Here’s a familiar story in world of failure analysis. In an effort to reduce the cost of goods in a finished product, product engineers sought, tested and introduced a cheaper component. Not long after, the product started to fail in the field, with the new part as the suspected cause of the problem. But when the item came back to the laboratory, the part seemed to be fine on visual inspection. A root cause analysis using many techniques was undertaken to identify and contain the issue.
In a recently published application note, we show how marshaling several analytical techniques facilitates a root cause analysis for a failed plastic part. Each technique provides a piece to the puzzle, and also confirms the results of other techniques.
Techniques for root cause analysis
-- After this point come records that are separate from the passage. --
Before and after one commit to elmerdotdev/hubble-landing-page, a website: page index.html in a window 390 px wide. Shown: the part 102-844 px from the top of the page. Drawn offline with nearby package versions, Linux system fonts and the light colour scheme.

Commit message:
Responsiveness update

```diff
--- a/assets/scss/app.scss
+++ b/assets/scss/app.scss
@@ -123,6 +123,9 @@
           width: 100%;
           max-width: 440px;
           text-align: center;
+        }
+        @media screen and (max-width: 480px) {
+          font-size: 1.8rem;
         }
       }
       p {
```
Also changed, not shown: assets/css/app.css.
As light transmittance was a critical parameter to the part, UV-Vis spectrophotometry confirmed that the part was the source of the product failure, but not what caused the failure. Thermogravimetric analysis pointed to the inorganic filler that differed between the original part and its replacement. Using an infrared spectrometer in the far-IR region, analysts were able to identify a difference in the presence of rutile (a crystalline form of titanium dioxide) between each part, indicating a difference in the plastic parts’ compositions.
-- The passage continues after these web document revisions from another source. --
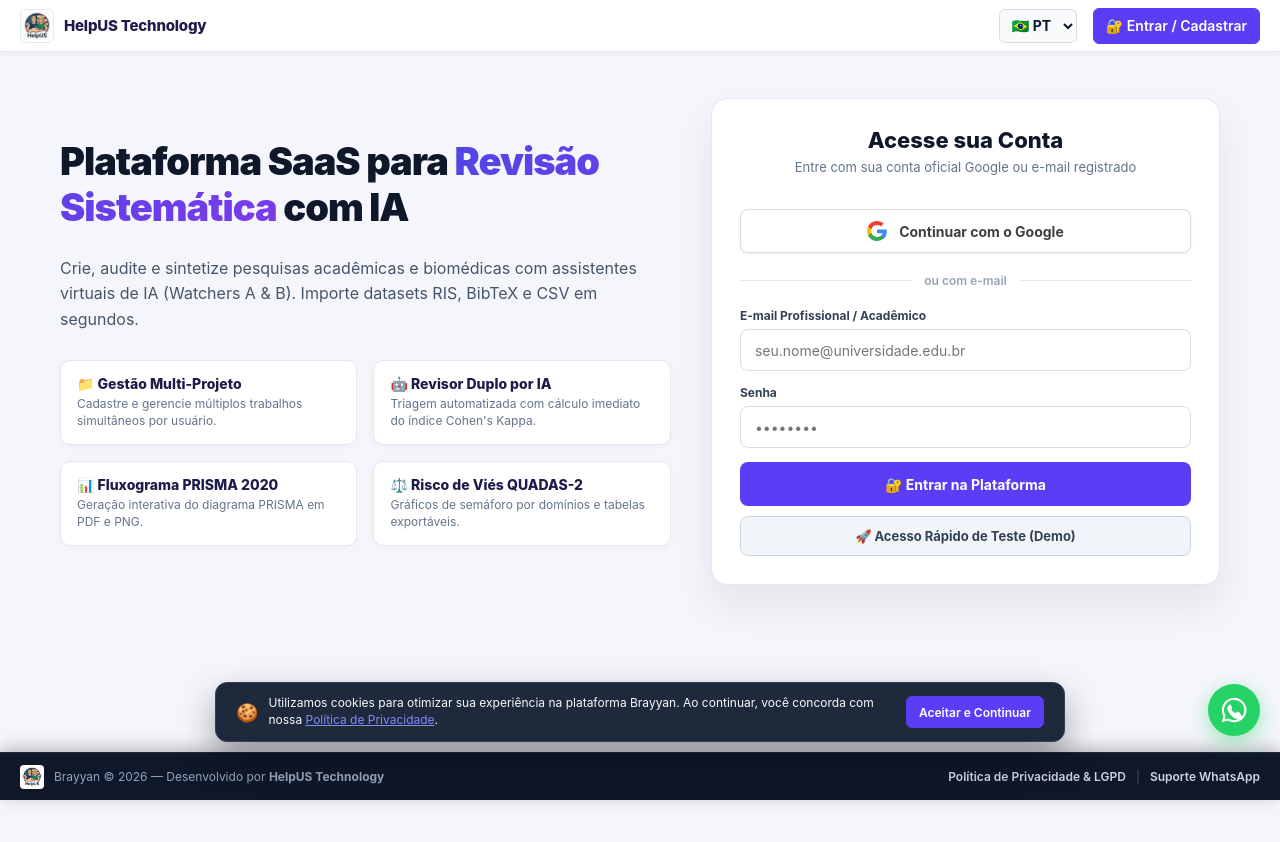
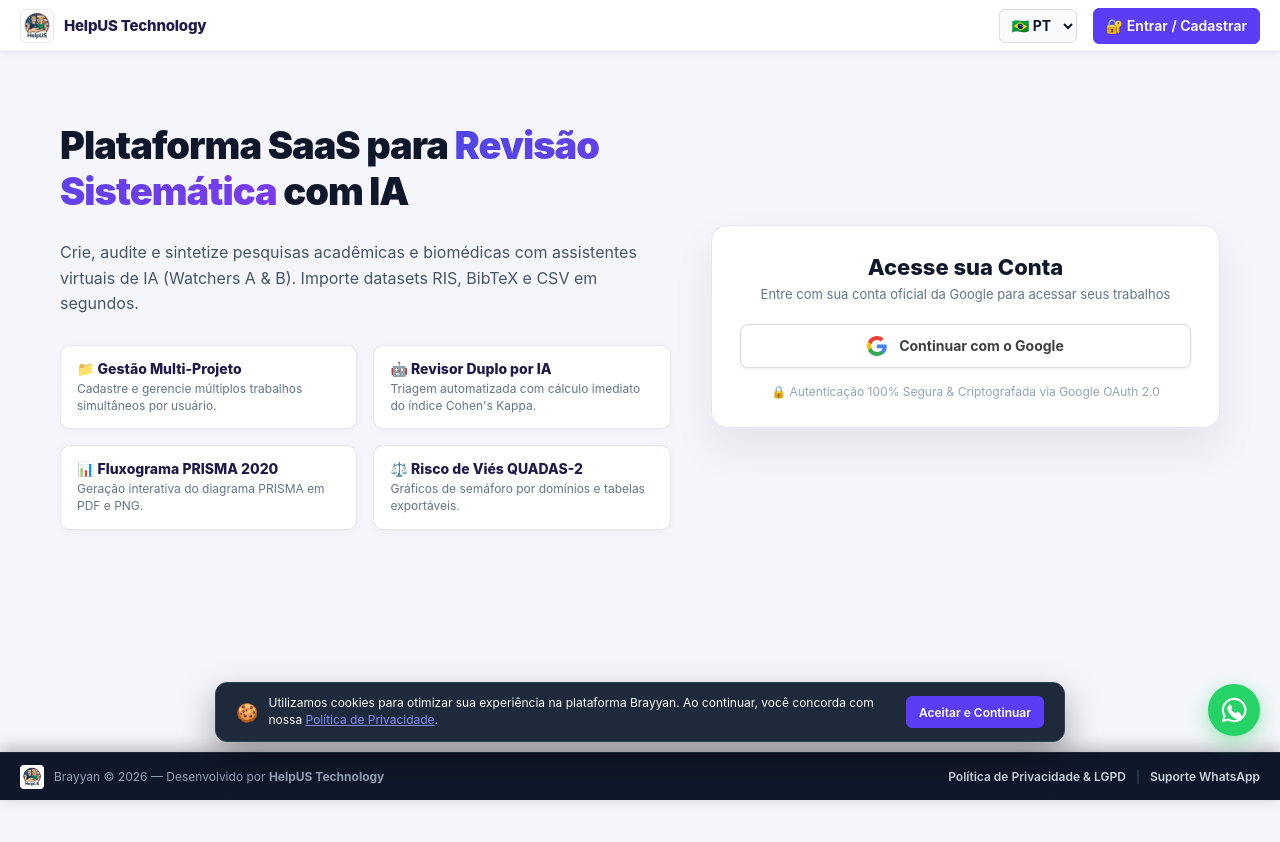
Before and after one commit to HelpUSA/brayyan, a plain HTML site: page index.html in a window 1280 px wide. Drawn offline with Linux system fonts and the light colour scheme.

Commit message:
fix: simplified login card to a single clean 'Continuar com o Google' button

```diff
--- a/index.html
+++ b/index.html
@@ -61,29 +61,11 @@
       <div class='authCard'>
         <div class='authCardHeader'>
           <h2>Acesse sua Conta</h2>
-          <p>Entre com sua conta oficial Google ou e-mail registrado</p>
+          <p>Entre com sua conta oficial da Google para acessar seus trabalhos</p>
         </div>
 
-        <!-- Official Google Sign-In Container (GIS) -->
-        <div id="g_id_onload"
-             data-client_id="93489148281-helpus.apps.googleusercontent.com"
-             data-context="signin"
-             data-ux_mode="popup"
-             data-callback="handleGoogleCredentialResponse"
-             data-auto_prompt="false">
-        </div>
-
-        <div class="g_id_signin"
-             data-type="standard"
-             data-shape="rectangular"
-             data-theme="outline"
-             data-text="continue_with"
-             data-size="large"
-             data-logo_alignment="left"
-             style="display:flex;justify-content:center;margin-bottom:12px;width:100%">
-        </div>
-
-        <!-- Fallback Google Sign-In Button -->
+        <!-- Single Official Google Sign-In Button -->
+        <div id="googleBtnContainer" style="display:flex;justify-content:center;width:100%;margin-bottom:12px">
           <button type='button' class='btnGoogleLogin' onclick='handleGoogleSignIn()'>
             <svg class='googleIconSvg' viewBox='0 0 24 24'>
               <path fill='#4285F4' d='M23.745 12.27c0-.7-.06-1.4-.19-2.07H12v4.51h6.6c-.29 1.52-1.14 2.82-2.4 3.68v3.05h3.88c2.27-2.09 3.665-5.17 3.665-9.17z'/>
@@ -93,22 +75,11 @@
             </svg>
             Continuar com o Google
           </button>
+        </div>
 
-        <div class='authDivider'><span>ou com e-mail</span></div>
-
-        <form class='authForm' onsubmit='handleEmailLogin(event)'>
-          <div class='authField'>
-            <label for='loginEmail'>E-mail Profissional / Acadêmico</label>
-            <input type='email' id='loginEmail' class='authInput' placeholder='seu.nome@universidade.edu.br' required>
+        <div style="margin-top:16px;text-align:center;font-size:12px;color:#94a3b8">
+          🔒 Autenticação 100% Segura & Criptografada via Google OAuth 2.0
         </div>
-          <div class='authField'>
-            <label for='loginPassword'>Senha</label>
-            <input type='password' id='loginPassword' class='authInput' placeholder='••••••••' required>
-          </div>
-          <button type='submit' class='authSubmitBtn'>🔐 Entrar na Plataforma</button>
-        </form>
-
-        <button type='button' class='authDemoBtn' onclick='handleGuestLogin()'>🚀 Acesso Rápido de Teste (Demo)</button>
       </div>
     </div>
   </div>
```
Also changed, not shown: public/index.html (+6 -35 lines), static/index.html (+6 -35 lines). Lines whose indentation alone changed are shown as unchanged.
To confirm the conclusions drawn from the infrared analysis, the two samples were also analyzed using FT-Raman. Spectra of the good and failed parts showed that the two spectra are very similar, demonstrating similar polymer composition, but with small differences in the spectra that point to differences the amount of rutile in each part. Afterwards, a phone call was made to the product engineers and assumedly the supplier of the plastic part.